# Exercise description:
For every line below, set down an identical copy.
-- Given entries follows --
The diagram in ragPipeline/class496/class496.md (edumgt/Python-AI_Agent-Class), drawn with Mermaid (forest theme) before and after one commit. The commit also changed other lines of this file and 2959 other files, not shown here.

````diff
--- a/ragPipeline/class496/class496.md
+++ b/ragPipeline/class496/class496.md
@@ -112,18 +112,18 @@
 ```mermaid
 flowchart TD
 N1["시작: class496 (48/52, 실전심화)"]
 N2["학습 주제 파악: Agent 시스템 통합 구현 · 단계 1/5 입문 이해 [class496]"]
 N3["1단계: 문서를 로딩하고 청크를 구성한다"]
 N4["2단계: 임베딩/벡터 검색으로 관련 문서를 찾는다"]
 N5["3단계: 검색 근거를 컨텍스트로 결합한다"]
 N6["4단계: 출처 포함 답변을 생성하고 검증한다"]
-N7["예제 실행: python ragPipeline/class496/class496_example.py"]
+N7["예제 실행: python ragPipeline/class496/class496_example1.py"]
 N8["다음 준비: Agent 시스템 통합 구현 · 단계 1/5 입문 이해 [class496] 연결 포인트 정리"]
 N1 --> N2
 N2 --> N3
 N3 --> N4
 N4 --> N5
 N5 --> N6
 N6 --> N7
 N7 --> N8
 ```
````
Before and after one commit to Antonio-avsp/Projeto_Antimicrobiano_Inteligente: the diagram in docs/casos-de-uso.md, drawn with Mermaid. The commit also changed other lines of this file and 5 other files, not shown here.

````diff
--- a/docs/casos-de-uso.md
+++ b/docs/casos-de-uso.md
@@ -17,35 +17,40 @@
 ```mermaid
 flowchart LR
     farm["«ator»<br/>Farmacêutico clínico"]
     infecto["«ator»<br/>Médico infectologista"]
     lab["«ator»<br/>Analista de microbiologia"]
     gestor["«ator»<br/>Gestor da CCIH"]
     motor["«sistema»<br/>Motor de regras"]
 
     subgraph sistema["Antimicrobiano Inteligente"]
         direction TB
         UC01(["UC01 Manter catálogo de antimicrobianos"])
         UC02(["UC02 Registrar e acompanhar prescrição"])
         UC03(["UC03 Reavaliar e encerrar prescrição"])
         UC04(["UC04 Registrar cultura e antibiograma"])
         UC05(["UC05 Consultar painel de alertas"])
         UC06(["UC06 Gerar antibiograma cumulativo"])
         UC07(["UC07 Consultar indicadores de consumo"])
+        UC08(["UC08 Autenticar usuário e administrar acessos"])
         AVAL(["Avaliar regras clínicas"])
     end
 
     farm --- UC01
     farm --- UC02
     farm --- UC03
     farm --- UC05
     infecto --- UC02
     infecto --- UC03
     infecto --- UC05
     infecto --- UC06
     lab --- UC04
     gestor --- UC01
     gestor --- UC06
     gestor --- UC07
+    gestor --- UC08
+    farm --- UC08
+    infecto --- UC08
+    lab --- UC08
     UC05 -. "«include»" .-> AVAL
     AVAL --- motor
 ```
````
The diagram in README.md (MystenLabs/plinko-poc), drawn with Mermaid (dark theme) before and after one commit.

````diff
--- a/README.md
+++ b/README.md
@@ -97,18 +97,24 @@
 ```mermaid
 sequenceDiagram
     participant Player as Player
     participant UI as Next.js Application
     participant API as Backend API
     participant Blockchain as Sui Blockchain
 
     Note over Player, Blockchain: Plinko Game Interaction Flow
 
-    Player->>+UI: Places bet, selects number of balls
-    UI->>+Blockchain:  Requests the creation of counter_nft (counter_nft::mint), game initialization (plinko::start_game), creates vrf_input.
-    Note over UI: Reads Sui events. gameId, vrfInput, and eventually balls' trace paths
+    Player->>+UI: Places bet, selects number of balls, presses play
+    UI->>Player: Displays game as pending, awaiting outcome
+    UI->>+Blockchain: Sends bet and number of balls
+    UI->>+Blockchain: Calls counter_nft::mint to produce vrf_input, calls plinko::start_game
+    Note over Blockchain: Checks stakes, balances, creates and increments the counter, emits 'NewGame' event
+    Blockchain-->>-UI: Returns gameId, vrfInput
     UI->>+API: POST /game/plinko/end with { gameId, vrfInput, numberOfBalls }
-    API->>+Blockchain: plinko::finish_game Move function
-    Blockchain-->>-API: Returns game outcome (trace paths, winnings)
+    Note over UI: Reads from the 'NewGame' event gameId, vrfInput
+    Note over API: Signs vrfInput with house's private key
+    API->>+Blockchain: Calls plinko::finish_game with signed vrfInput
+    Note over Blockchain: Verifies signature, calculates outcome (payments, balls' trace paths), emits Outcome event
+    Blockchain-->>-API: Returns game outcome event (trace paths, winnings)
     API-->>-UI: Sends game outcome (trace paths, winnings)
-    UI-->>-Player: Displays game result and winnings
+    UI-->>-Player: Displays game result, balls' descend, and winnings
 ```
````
-- Given entries concluded --
# Response for this exercise:
The diagram in ragPipeline/class496/class496.md (edumgt/Python-AI_Agent-Class), drawn with Mermaid (forest theme) before and after one commit. The commit also changed other lines of this file and 2959 other files, not shown here.

````diff
--- a/ragPipeline/class496/class496.md
+++ b/ragPipeline/class496/class496.md
@@ -112,18 +112,18 @@
 ```mermaid
 flowchart TD
 N1["시작: class496 (48/52, 실전심화)"]
 N2["학습 주제 파악: Agent 시스템 통합 구현 · 단계 1/5 입문 이해 [class496]"]
 N3["1단계: 문서를 로딩하고 청크를 구성한다"]
 N4["2단계: 임베딩/벡터 검색으로 관련 문서를 찾는다"]
 N5["3단계: 검색 근거를 컨텍스트로 결합한다"]
 N6["4단계: 출처 포함 답변을 생성하고 검증한다"]
-N7["예제 실행: python ragPipeline/class496/class496_example.py"]
+N7["예제 실행: python ragPipeline/class496/class496_example1.py"]
 N8["다음 준비: Agent 시스템 통합 구현 · 단계 1/5 입문 이해 [class496] 연결 포인트 정리"]
 N1 --> N2
 N2 --> N3
 N3 --> N4
 N4 --> N5
 N5 --> N6
 N6 --> N7
 N7 --> N8
 ```
````
Before and after one commit to Antonio-avsp/Projeto_Antimicrobiano_Inteligente: the diagram in docs/casos-de-uso.md, drawn with Mermaid. The commit also changed other lines of this file and 5 other files, not shown here.

````diff
--- a/docs/casos-de-uso.md
+++ b/docs/casos-de-uso.md
@@ -17,35 +17,40 @@
 ```mermaid
 flowchart LR
     farm["«ator»<br/>Farmacêutico clínico"]
     infecto["«ator»<br/>Médico infectologista"]
     lab["«ator»<br/>Analista de microbiologia"]
     gestor["«ator»<br/>Gestor da CCIH"]
     motor["«sistema»<br/>Motor de regras"]
 
     subgraph sistema["Antimicrobiano Inteligente"]
         direction TB
         UC01(["UC01 Manter catálogo de antimicrobianos"])
         UC02(["UC02 Registrar e acompanhar prescrição"])
         UC03(["UC03 Reavaliar e encerrar prescrição"])
         UC04(["UC04 Registrar cultura e antibiograma"])
         UC05(["UC05 Consultar painel de alertas"])
         UC06(["UC06 Gerar antibiograma cumulativo"])
         UC07(["UC07 Consultar indicadores de consumo"])
+        UC08(["UC08 Autenticar usuário e administrar acessos"])
         AVAL(["Avaliar regras clínicas"])
     end
 
     farm --- UC01
     farm --- UC02
     farm --- UC03
     farm --- UC05
     infecto --- UC02
     infecto --- UC03
     infecto --- UC05
     infecto --- UC06
     lab --- UC04
     gestor --- UC01
     gestor --- UC06
     gestor --- UC07
+    gestor --- UC08
+    farm --- UC08
+    infecto --- UC08
+    lab --- UC08
     UC05 -. "«include»" .-> AVAL
     AVAL --- motor
 ```
````
The diagram in README.md (MystenLabs/plinko-poc), drawn with Mermaid (dark theme) before and after one commit.

````diff
--- a/README.md
+++ b/README.md
@@ -97,18 +97,24 @@
 ```mermaid
 sequenceDiagram
     participant Player as Player
     participant UI as Next.js Application
     participant API as Backend API
     participant Blockchain as Sui Blockchain
 
     Note over Player, Blockchain: Plinko Game Interaction Flow
 
-    Player->>+UI: Places bet, selects number of balls
-    UI->>+Blockchain:  Requests the creation of counter_nft (counter_nft::mint), game initialization (plinko::start_game), creates vrf_input.
-    Note over UI: Reads Sui events. gameId, vrfInput, and eventually balls' trace paths
+    Player->>+UI: Places bet, selects number of balls, presses play
+    UI->>Player: Displays game as pending, awaiting outcome
+    UI->>+Blockchain: Sends bet and number of balls
+    UI->>+Blockchain: Calls counter_nft::mint to produce vrf_input, calls plinko::start_game
+    Note over Blockchain: Checks stakes, balances, creates and increments the counter, emits 'NewGame' event
+    Blockchain-->>-UI: Returns gameId, vrfInput
     UI->>+API: POST /game/plinko/end with { gameId, vrfInput, numberOfBalls }
-    API->>+Blockchain: plinko::finish_game Move function
-    Blockchain-->>-API: Returns game outcome (trace paths, winnings)
+    Note over UI: Reads from the 'NewGame' event gameId, vrfInput
+    Note over API: Signs vrfInput with house's private key
+    API->>+Blockchain: Calls plinko::finish_game with signed vrfInput
+    Note over Blockchain: Verifies signature, calculates outcome (payments, balls' trace paths), emits Outcome event
+    Blockchain-->>-API: Returns game outcome event (trace paths, winnings)
     API-->>-UI: Sends game outcome (trace paths, winnings)
-    UI-->>-Player: Displays game result and winnings
+    UI-->>-Player: Displays game result, balls' descend, and winnings
 ```
````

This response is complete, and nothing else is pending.